RANCHO SANTA MARGARITA, Calif. —
While San Diego County has been strongly encouraging people to wear face coverings when they run essential errands, it will be legally mandated throughout the county starting on May 1.
Now, a Southern California company found a win-win way to protect our favorite place and cover your face.
“We thought given what’s going on in the world, we wanted to do our bit to help out and make product available that people are needing,” said Lisa Nicklin, the Vice President of Consumer Marketing at PADI Worldwide.
PADI is a scuba diving company based in Orange County. It’s teaming up with other eco-friendly organizations to take plastic that’s polluting our oceans,.and instead, turn it into face coverings.
“Rash’R sources the material from another company called Ocean’s Balance who collect in a variety of methods,” said Nicklin. “The label and lids get separated out separately. The rest of the material gets turned into plastic flakes, then gets melted down. Then, yarn is spun from that.”
So far, the company has sold 15,000 face coverings, which equates to about 1,200 pounds of plastic ocean waste. That recycled plastic would hurt or even kill marine life.
“Some [animals] inhale. It gets stuck around them. It pulls fins off,” said Nicklin.
PADI hopes people will opt for its reusable "mask" and leave the N-95 masks for the healthcare workers fighting to keep us safe during this coronavirus crisis.

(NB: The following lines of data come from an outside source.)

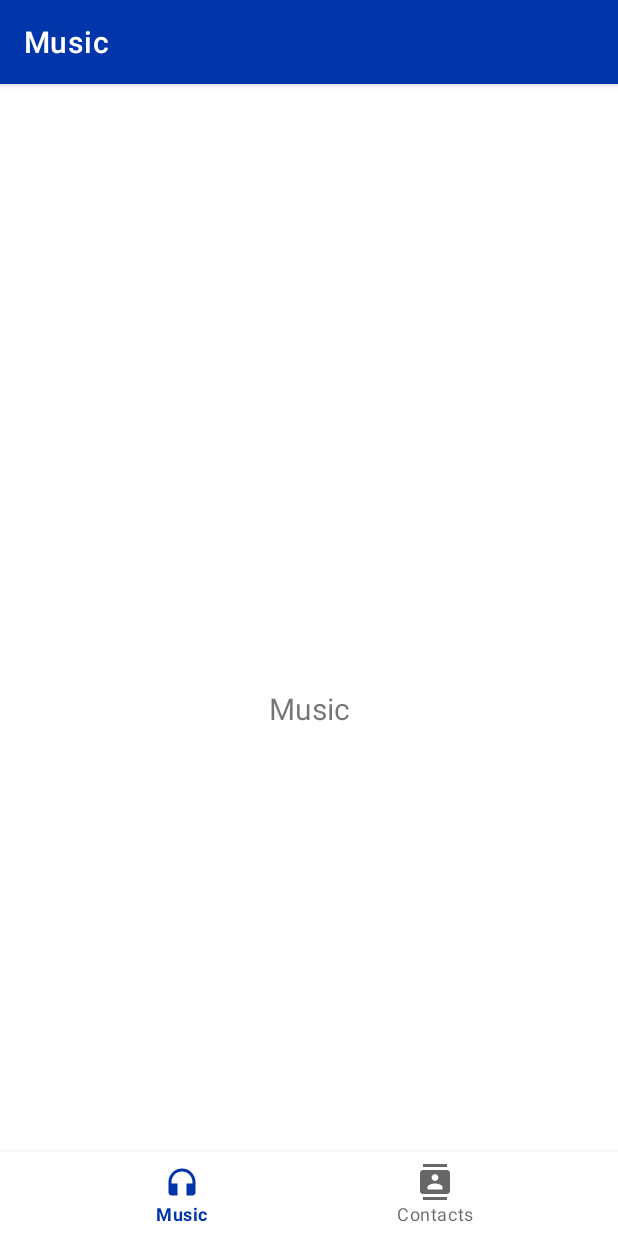
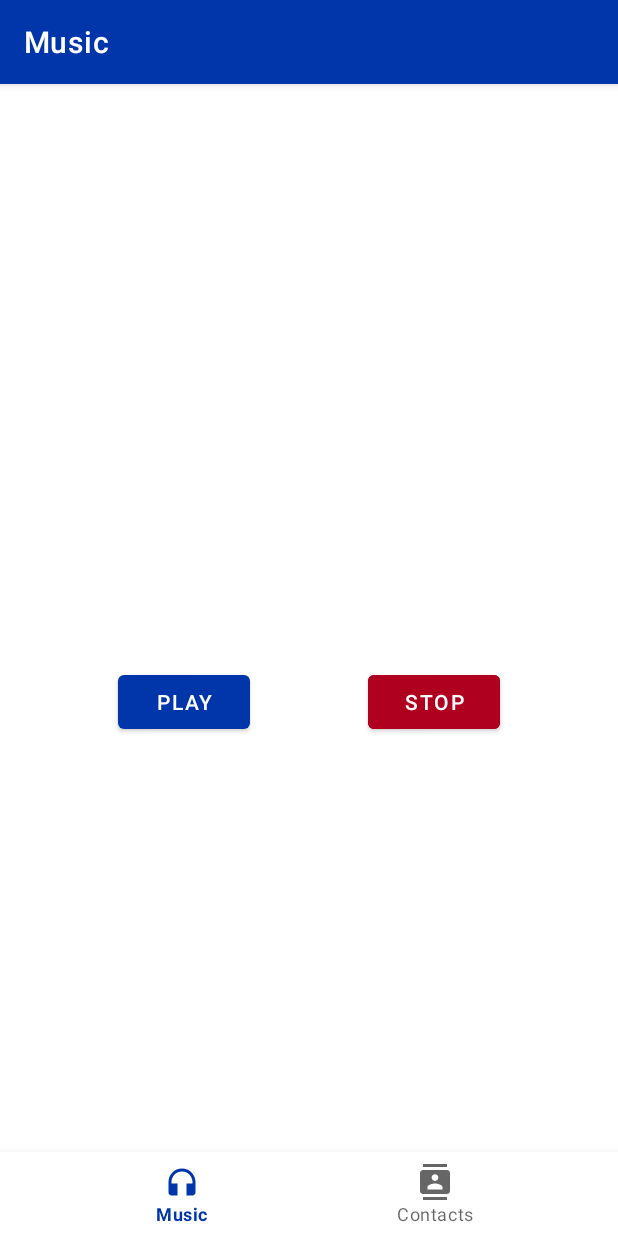
Before and after one commit to xascar/music-player-and-contacts-finder, an Android app: the MusicContacts screen opened directly, with no data from a screen before it, on a phone screen of 412 x 824 dp. Run offline under Robolectric (Android 15) with nearby library versions, the phone set to English and light mode, and no system bars; our stand-ins replace navigation-ui.

Commit message:
Music implemented

```diff
--- a/app/src/main/java/dev/xascar/contactsplayer/MainActivity.kt
+++ b/app/src/main/java/dev/xascar/contactsplayer/MainActivity.kt
@@ -5,7 +5,6 @@ import androidx.appcompat.app.AppCompatActivity
 import android.os.Bundle
 import android.widget.Button
 import android.widget.Toast
-import com.google.android.material.button.MaterialButton
 import com.google.android.material.textfield.TextInputEditText
 
 val logins: Map<String,String> = mapOf("test@mail.com" to "123456",
@@ -34,7 +33,7 @@ class MainActivity : AppCompatActivity() {
             if (user.isNullOrEmpty() or password.isNullOrEmpty()) Toast.makeText(this,INCOMPLETE_DATA,Toast.LENGTH_LONG).show()
             else {
                 if (logins.containsKey(user).run { logins[user].equals(password)})
-                    startActivity(Intent(this, MediaContacts::class.java)).also { finish() }
+                    startActivity(Intent(this, MusicContacts::class.java)).also { finish() }
                 else
                     Toast.makeText(this,FAILURE_LOGIN,Toast.LENGTH_LONG).show()
             }
--- a/app/src/main/java/dev/xascar/contactsplayer/MediaContacts.kt
+++ b/app/src/main/java/dev/xascar/contactsplayer/MusicContacts.kt
@@ -9,7 +9,13 @@ import androidx.navigation.ui.setupWithNavController
 import com.google.android.material.bottomnavigation.BottomNavigationView
 import dev.xascar.contactsplayer.databinding.ActivityMediaContactsBinding
 
-class MediaContacts : AppCompatActivity() {
+/**
+ * The Navigation component consists of three key parts that are described below:
+ *      1) Navigation graph: An XML resource that contains all navigation-related information in one centralized location. This includes all of the individual content areas within your app, called destinations, as well as the possible paths that a user can take through your app.
+ *      2) NavHost: An empty container that displays destinations from your navigation graph. The Navigation component contains a default NavHost implementation, NavHostFragment, that displays fragment destinations.
+ *      3) NavController: An object that manages app navigation within a NavHost. The NavController orchestrates the swapping of destination content in the NavHost as users move throughout your app.
+ */
+class MusicContacts : AppCompatActivity() {
 
     private lateinit var binding: ActivityMediaContactsBinding
 
--- a/app/src/main/java/dev/xascar/contactsplayer/ui/music/MusicFragment.kt
+++ b/app/src/main/java/dev/xascar/contactsplayer/ui/music/MusicFragment.kt
@@ -1,11 +1,14 @@
 package dev.xascar.contactsplayer.ui.music
 
+import android.content.Intent
 import android.os.Bundle
 import android.view.LayoutInflater
 import android.view.View
 import android.view.ViewGroup
 import android.widget.TextView
+import androidx.appcompat.app.AppCompatActivity
 import androidx.fragment.app.Fragment
+import dev.xascar.contactsplayer.MusicService
 import dev.xascar.contactsplayer.databinding.FragmentMusicBinding
 
 class MusicFragment : Fragment() {
@@ -25,8 +28,19 @@ class MusicFragment : Fragment() {
 
         _binding = FragmentMusicBinding.inflate(inflater, container, false)
         val root: View = binding.root
+        val mainActivity = activity as AppCompatActivity
+        val intent = Intent(mainActivity,MusicService::class.java)
 
-        val textView: TextView = binding.textMusic
+        binding.btnPlay.setOnClickListener {
+            intent.action = "Play"
+            mainActivity.stopService(intent)
+            mainActivity.startService(intent)
+        }
+
+        binding.btnStop.setOnClickListener {
+            intent.action = "Stop"
+            mainActivity.stopService(intent)
+        }
 
 
 
--- a/app/src/main/res/layout/fragment_music.xml
+++ b/app/src/main/res/layout/fragment_music.xml
@@ -6,18 +6,24 @@
     android:layout_height="match_parent"
     tools:context=".ui.music.MusicFragment">
 
-    <TextView
-        android:id="@+id/text_music"
-        android:layout_width="match_parent"
+    <Button
+        android:id="@+id/btn_play"
+        android:layout_width="wrap_content"
         android:layout_height="wrap_content"
-        android:layout_marginStart="8dp"
-        android:layout_marginTop="8dp"
-        android:layout_marginEnd="8dp"
-        android:textAlignment="center"
-        android:textSize="20sp"
-        android:text="Music"
+        android:text="Play"
         app:layout_constraintBottom_toBottomOf="parent"
-        app:layout_constraintEnd_toEndOf="parent"
-        app:layout_constraintStart_toStartOf="parent"
+        app:layout_constraintLeft_toLeftOf="parent"
+        app:layout_constraintRight_toLeftOf="@id/btn_stop"
+        app:layout_constraintTop_toTopOf="parent" />
+
+    <Button
+        android:id="@+id/btn_stop"
+        android:layout_width="wrap_content"
+        android:layout_height="wrap_content"
+        android:text="Stop"
+        android:backgroundTint="@color/design_default_color_error"
+        app:layout_constraintBottom_toBottomOf="parent"
+        app:layout_constraintLeft_toRightOf="@id/btn_play"
+        app:layout_constraintRight_toRightOf="parent"
         app:layout_constraintTop_toTopOf="parent" />
 </androidx.constraintlayout.widget.ConstraintLayout>
```
Also changed, not shown: app/src/main/AndroidManifest.xml (+8 -5 lines), app/src/main/java/dev/xascar/contactsplayer/MusicService.kt (added, +35 -0 lines), 1 other file.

“The whole idea of this thing was to kind of allow an alternative for people to kind of distract us in the joe public from taking medical-grade masks from first responders who really need them,” said Nicklin.
PADI insists this project isn’t about collecting a profit.
“We’re not making any money from this. We’re just taking something that really aligns with our vision and mission,” said Nicklin.
The California company is making waves all over the world during this pandemic.
“When you see such a massive and really positive response, it’s such a nice thing in this current environment. Communities are really pulling together,” said Nicklin.
The masks come with five replacement filters, but remember - there’s no replacement for our oceans.
You can purchase a face covering here.